▶ _Problem to work on_:
Search the entries for the word "screen". Copy each line in which it is found.

(Source data)
++++++++++++++++++++

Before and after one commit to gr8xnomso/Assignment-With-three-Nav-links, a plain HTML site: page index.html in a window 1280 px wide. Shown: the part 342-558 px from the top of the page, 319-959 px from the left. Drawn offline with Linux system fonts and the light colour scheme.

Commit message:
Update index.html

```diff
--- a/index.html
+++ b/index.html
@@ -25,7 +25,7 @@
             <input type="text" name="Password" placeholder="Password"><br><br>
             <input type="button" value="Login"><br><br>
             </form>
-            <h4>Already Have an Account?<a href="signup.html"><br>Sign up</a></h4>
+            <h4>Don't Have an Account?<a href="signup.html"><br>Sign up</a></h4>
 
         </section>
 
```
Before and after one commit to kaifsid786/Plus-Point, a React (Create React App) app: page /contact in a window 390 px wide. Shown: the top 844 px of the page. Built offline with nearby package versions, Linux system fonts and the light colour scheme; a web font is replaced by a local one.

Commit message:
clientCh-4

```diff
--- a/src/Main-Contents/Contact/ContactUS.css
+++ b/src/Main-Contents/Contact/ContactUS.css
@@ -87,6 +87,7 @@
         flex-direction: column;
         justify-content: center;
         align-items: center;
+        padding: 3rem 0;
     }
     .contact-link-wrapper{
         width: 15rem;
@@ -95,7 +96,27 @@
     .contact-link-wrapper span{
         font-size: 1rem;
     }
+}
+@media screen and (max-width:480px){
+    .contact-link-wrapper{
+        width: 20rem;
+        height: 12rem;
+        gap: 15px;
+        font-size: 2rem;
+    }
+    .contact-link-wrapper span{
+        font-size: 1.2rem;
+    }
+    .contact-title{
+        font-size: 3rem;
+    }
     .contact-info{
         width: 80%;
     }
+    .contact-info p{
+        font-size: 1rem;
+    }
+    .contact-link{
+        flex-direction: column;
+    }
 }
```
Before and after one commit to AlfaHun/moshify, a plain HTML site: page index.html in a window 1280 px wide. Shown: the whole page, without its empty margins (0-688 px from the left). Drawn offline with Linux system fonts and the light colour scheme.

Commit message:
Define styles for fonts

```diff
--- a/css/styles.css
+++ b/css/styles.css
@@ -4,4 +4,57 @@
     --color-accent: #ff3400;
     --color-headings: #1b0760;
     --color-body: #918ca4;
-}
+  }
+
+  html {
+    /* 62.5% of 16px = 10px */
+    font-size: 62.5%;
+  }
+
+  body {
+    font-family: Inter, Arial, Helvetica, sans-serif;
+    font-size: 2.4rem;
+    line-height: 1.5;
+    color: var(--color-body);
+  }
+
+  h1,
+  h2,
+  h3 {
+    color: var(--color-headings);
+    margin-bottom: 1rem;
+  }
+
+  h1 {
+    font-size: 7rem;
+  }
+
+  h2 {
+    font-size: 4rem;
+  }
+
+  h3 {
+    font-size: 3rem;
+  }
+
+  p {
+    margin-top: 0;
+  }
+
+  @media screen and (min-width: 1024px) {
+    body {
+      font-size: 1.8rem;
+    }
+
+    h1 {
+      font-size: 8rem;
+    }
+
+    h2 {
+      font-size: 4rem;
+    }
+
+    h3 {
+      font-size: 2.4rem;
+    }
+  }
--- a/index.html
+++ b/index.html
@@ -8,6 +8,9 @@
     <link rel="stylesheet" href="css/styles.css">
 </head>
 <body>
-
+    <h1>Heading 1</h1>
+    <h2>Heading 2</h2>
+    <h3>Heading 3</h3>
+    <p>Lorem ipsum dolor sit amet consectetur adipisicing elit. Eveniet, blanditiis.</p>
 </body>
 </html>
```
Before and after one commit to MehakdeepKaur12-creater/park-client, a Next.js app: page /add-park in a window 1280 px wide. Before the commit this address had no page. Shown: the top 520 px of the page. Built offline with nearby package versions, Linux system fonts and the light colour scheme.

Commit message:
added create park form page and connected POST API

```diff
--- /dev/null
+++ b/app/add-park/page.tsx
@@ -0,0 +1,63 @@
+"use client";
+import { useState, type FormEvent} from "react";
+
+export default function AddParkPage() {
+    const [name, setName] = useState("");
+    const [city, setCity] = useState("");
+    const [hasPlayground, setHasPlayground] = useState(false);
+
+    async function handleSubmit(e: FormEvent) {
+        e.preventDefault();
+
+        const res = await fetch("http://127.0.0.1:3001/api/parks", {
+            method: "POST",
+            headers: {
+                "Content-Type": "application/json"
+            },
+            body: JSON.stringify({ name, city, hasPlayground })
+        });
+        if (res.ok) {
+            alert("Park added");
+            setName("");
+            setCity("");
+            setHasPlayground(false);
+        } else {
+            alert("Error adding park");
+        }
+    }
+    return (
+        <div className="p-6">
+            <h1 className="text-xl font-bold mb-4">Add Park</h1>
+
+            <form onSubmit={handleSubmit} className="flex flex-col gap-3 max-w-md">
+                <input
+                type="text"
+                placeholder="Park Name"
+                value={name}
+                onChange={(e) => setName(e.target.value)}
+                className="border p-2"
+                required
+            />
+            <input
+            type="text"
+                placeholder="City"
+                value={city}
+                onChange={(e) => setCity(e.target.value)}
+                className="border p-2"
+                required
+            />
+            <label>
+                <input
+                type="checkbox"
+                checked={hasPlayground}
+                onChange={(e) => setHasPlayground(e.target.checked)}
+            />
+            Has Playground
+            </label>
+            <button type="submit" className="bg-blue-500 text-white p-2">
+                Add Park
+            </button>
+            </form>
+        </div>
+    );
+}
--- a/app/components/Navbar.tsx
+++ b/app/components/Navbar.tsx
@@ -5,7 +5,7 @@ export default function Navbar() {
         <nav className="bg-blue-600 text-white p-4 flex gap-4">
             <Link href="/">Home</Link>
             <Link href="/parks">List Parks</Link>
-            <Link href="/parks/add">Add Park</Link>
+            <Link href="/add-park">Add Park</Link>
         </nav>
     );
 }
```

++++++++++++++++++++

▶ _Answer for this exercise_:
+@media screen and (max-width:480px){
+  @media screen and (min-width: 1024px) {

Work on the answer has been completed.